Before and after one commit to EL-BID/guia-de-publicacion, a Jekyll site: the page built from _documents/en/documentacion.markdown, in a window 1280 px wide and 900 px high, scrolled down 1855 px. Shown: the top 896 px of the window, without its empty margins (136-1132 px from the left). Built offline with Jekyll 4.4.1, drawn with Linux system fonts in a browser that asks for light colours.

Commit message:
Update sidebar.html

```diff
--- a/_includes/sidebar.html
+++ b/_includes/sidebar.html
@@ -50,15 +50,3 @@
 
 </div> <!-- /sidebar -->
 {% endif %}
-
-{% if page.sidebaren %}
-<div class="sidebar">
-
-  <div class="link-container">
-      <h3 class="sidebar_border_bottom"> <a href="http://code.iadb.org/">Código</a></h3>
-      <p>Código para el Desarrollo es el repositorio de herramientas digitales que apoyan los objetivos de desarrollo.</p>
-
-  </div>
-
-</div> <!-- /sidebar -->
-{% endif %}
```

○ ○ ○

_Exercise_
If a line in the records includes "html", it counts toward the total; report that total by itself.

_Solved exercise_
3